By: Legacy Staff
7 years ago
Before her death in June at age 66, Christine Alexander started a book bank in New Haven, Connecticut, and created a network of volunteer tutors aimed at helping home-schooled children develop their reading skills.
Alexander, who trained as a pediatric nurse, volunteered as executive director of the tutoring program called New Haven Reads.
In the news obituary that appeared in the New Haven Register, Mary E. O’Leary wrote:
An official tutoring program that started with nine youngsters grew to one where 450 students, in kindergarten through 12th grade, are tutored one-on-one weekly by 350 volunteers at three sites in New Haven. The distribution network has moved more than 725,000 free books since 2004, and students are encouraged to take home five books each time they visit.
Alexander was one of two recipients of the national United Way of America Volunteer of the Year Award in 2008. That same year, she and her husband, Bruce, received the Greater New Haven United Way DeToqueville Award for their contributions to the community.
“At the most basic level, the despair of a child who cannot read always focused her work,” O’Leary wrote, backing it up with Alexander’s her own words from a 2009 interview:
“When you get a child in here who bursts into tears because they have no idea how to do their homework, it just breaks your heart and it shouldn’t be happening.”
Read more and share your condolences in Christine Alexander’s Guest Book.
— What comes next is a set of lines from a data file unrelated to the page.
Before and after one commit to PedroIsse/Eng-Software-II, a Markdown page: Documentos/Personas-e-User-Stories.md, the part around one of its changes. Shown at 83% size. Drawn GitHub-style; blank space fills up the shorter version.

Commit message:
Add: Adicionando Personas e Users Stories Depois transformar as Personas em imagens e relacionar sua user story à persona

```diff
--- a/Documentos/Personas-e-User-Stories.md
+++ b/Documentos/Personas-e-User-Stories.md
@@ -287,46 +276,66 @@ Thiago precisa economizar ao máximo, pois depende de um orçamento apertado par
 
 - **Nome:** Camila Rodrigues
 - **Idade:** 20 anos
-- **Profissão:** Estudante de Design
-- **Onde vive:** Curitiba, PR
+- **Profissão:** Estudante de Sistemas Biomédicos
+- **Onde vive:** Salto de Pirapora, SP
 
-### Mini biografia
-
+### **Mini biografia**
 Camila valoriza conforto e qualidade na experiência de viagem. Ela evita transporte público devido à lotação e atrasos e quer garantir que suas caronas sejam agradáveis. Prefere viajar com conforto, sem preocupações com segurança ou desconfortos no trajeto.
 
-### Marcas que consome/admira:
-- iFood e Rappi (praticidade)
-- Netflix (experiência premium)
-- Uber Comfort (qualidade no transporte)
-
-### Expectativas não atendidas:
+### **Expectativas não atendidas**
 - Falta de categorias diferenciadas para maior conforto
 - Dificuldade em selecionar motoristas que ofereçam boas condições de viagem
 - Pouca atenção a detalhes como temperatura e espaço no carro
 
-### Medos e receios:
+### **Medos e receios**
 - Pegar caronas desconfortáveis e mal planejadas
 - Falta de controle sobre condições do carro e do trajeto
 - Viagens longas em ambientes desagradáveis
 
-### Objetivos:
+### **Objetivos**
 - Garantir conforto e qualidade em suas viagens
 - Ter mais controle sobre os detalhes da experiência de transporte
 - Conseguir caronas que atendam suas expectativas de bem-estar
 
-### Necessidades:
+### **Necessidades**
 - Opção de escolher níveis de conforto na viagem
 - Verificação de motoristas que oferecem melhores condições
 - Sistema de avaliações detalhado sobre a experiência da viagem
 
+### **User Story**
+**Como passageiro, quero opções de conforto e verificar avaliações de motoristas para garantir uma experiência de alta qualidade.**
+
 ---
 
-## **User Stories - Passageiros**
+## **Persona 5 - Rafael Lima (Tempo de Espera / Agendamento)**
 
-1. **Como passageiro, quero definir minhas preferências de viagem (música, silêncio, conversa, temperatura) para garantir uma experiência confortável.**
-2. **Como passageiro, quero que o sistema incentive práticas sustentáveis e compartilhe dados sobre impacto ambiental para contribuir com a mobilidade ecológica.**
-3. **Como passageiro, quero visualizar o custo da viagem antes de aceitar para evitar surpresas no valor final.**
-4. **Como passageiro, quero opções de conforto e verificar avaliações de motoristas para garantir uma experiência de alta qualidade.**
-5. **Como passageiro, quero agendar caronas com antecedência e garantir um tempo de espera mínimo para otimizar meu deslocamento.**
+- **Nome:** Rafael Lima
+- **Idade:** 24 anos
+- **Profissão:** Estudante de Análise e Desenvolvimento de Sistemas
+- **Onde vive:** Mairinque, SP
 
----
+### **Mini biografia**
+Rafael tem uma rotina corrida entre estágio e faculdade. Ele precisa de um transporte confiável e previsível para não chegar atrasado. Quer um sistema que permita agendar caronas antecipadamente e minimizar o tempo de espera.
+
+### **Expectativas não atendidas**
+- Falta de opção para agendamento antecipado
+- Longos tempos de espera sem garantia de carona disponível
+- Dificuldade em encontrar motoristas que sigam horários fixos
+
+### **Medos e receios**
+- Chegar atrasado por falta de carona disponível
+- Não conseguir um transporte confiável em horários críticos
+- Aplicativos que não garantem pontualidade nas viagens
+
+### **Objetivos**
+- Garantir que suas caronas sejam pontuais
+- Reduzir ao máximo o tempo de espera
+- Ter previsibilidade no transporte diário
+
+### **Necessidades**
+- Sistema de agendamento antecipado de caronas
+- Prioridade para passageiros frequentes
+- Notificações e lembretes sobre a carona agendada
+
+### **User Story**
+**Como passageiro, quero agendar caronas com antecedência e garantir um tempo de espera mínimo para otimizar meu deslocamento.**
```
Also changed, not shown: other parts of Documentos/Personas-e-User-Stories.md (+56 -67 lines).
This post was contributed by Alana Baranick, a freelance obituary writer who lives in Northeast Ohio. She is director of the Society of Professional Obituary Writers and chief author of Life on the Death Beat: A Handbook for Obituary Writers.